Wilhelm Thöny was an Austrian painter, illustrator, graphic artist and etcher.
He first attended the Landeskunstschule (State Art School) in Graz then, from 1908 to 1912, studied at the Academy of Fine Arts Munich with Angelo Jank and Gabriel von Hackl. During this time, he also learned to sing and play the piano. He was one of the founding members of the Münchener Neue Secession [de] and became lifelong friends with the artist and writer, Alfred Kubin.
In 1915, he volunteered to join the Graz Rifle Regiment #3. In 1916, he was allowed to visit the prisoner-of-war camps in Broumov, Kleinmünchen (near Linz) and Mauthausen, where he made portrait studies of the prisoners; mostly Italian, Albanian, Romanian and Greek. In 1917, he became a Lieutenant in the Reserve and was stationed on the Italian Front, where he created large-scale depictions of the battles fought there. Many were reproduced as postcards; sold to benefit the regiment's Widows and Orphans Fund. These may now be seen in the Stadtmuseum Graz [de]. Later, he illustrated a history of his regiment; although he was never designated as an official war artist. In this regard, he is often confused with Eduard Thöny (no relation), who was an official artist with the press corps.
After the war, he returned to Graz, where he became the founder and first President of the Sezession Graz [de] (1923); a modern artists' association. In 1925, he married Thea Herrmann-Trautner; daughter of the American expatriate painter, Frank Herrmann (1866–1942), and sister of the caricaturist Eva Herrmann [de]. After a short stay in Paris, in 1929, he produced his first large oil painting, Ile de la Cité.
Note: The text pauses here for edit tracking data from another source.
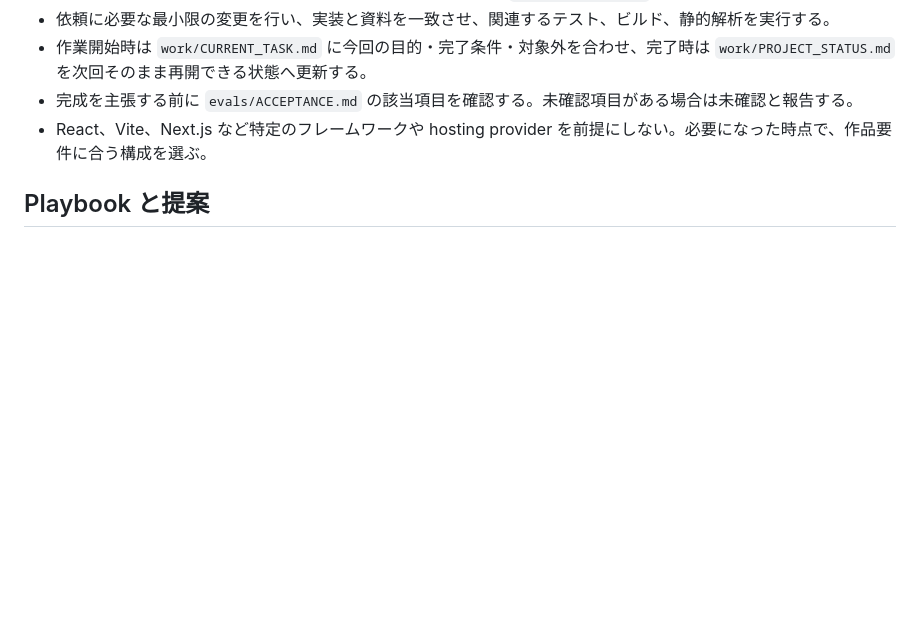
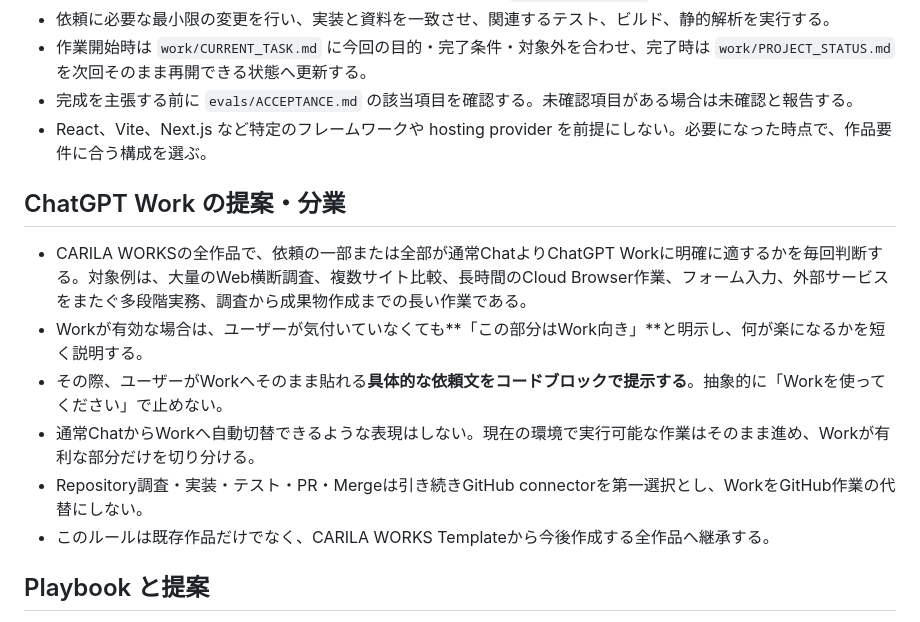
Before and after one commit to Carila96/carilaworks-template, a Markdown page: AGENTS.md, the part around the change. GitHub-like rendering; blank space fills up the shorter version.

Commit message:
Add global ChatGPT Work delegation rule

```diff
--- a/AGENTS.md
+++ b/AGENTS.md
@@ -75,6 +75,15 @@ GitHub操作不能と報告する前に、対象Repositoryに対して認証済
 - 完成を主張する前に `evals/ACCEPTANCE.md` の該当項目を確認する。未確認項目がある場合は未確認と報告する。
 - React、Vite、Next.js など特定のフレームワークや hosting provider を前提にしない。必要になった時点で、作品要件に合う構成を選ぶ。
 
+## ChatGPT Work の提案・分業
+
+- CARILA WORKSの全作品で、依頼の一部または全部が通常ChatよりChatGPT Workに明確に適するかを毎回判断する。対象例は、大量のWeb横断調査、複数サイト比較、長時間のCloud Browser作業、フォーム入力、外部サービスをまたぐ多段階実務、調査から成果物作成までの長い作業である。
+- Workが有効な場合は、ユーザーが気付いていなくても**「この部分はWork向き」**と明示し、何が楽になるかを短く説明する。
+- その際、ユーザーがWorkへそのまま貼れる**具体的な依頼文をコードブロックで提示する**。抽象的に「Workを使ってください」で止めない。
+- 通常ChatからWorkへ自動切替できるような表現はしない。現在の環境で実行可能な作業はそのまま進め、Workが有利な部分だけを切り分ける。
+- Repository調査・実装・テスト・PR・Mergeは引き続きGitHub connectorを第一選択とし、WorkをGitHub作業の代替にしない。
+- このルールは既存作品だけでなく、CARILA WORKS Templateから今後作成する全作品へ継承する。
+
 ## Playbook と提案
 
 - `CARILA_WORKS_PLAYBOOK.md` は実装命令ではなく、検討漏れを防ぐための共通知識である。作品に不要な機能を機械的に追加しない。
```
This led to a fascination with large cities so, in 1931, he left Graz and lived in Paris until 1938; precipitating a major change in his style. His summers were spent on the Côte d’Azur, where some of his most significant works were produced. After a visit to Manhattan in 1933, he began to produce paintings with New York motifs. During these years, he exhibited widely, receiving a gold medal at the Exposition Internationale des Arts et Techniques dans la Vie Moderne in 1937. The following year, he and Thea moved to New York City.
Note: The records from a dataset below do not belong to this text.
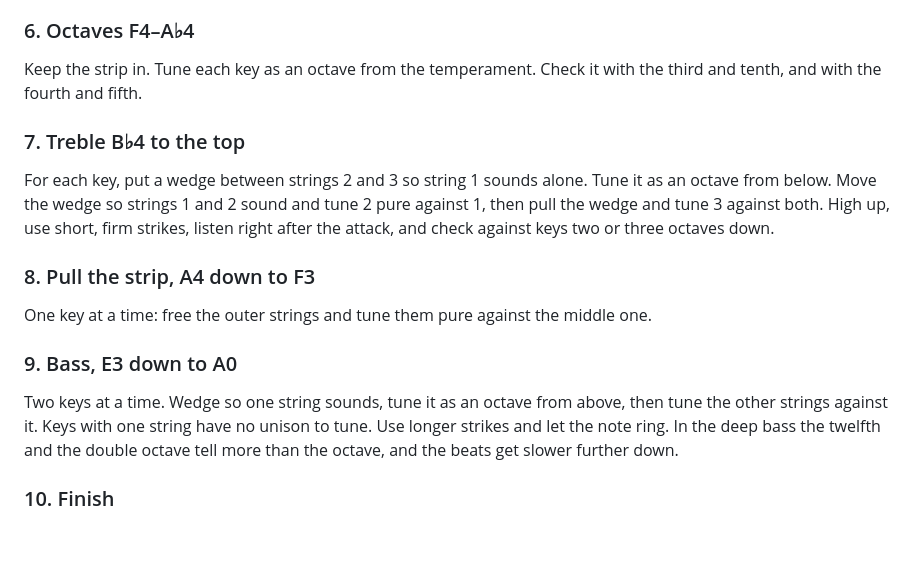
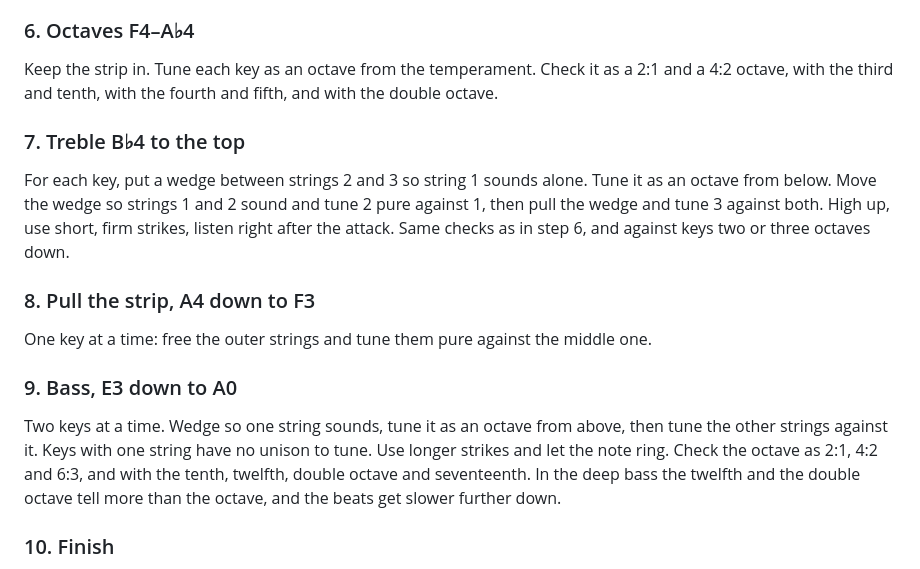
Before and after one commit to riborg/pianotunah, a Markdown page: docs/tuning.md, the part around the change. GitHub-like rendering; blank space fills up the shorter version.

Commit message:
List the app's check intervals in the tuning guide

```diff
--- a/docs/tuning.md
+++ b/docs/tuning.md
@@ -74,11 +74,11 @@ Fourths slightly wide, fifths slightly narrow. Compare each new interval with th
 
 ### 6. Octaves F4–A♭4
 
-Keep the strip in. Tune each key as an octave from the temperament. Check it with the third and tenth, and with the fourth and fifth.
+Keep the strip in. Tune each key as an octave from the temperament. Check it as a 2:1 and a 4:2 octave, with the third and tenth, with the fourth and fifth, and with the double octave.
 
 ### 7. Treble B♭4 to the top
 
-For each key, put a wedge between strings 2 and 3 so string 1 sounds alone. Tune it as an octave from below. Move the wedge so strings 1 and 2 sound and tune 2 pure against 1, then pull the wedge and tune 3 against both. High up, use short, firm strikes, listen right after the attack, and check against keys two or three octaves down.
+For each key, put a wedge between strings 2 and 3 so string 1 sounds alone. Tune it as an octave from below. Move the wedge so strings 1 and 2 sound and tune 2 pure against 1, then pull the wedge and tune 3 against both. High up, use short, firm strikes, listen right after the attack. Same checks as in step 6, and against keys two or three octaves down.
 
 ### 8. Pull the strip, A4 down to F3
 
@@ -86,7 +86,7 @@ One key at a time: free the outer strings and tune them pure against the middle
 
 ### 9. Bass, E3 down to A0
 
-Two keys at a time. Wedge so one string sounds, tune it as an octave from above, then tune the other strings against it. Keys with one string have no unison to tune. Use longer strikes and let the note ring. In the deep bass the twelfth and the double octave tell more than the octave, and the beats get slower further down.
+Two keys at a time. Wedge so one string sounds, tune it as an octave from above, then tune the other strings against it. Keys with one string have no unison to tune. Use longer strikes and let the note ring. Check the octave as 2:1, 4:2 and 6:3, and with the tenth, twelfth, double octave and seventeenth. In the deep bass the twelfth and the double octave tell more than the octave, and the beats get slower further down.
 
 ### 10. Finish
 
```
Also changed, not shown: docs/tuning.sv.md (+3 -3 lines).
On March 4, 1948, a warehouse fire destroyed over a thousand of his graphics and paintings which were being stored for an exhibition. This was the bulk of his life's work. He fell into a depression, from which he never recovered, until his death the following year.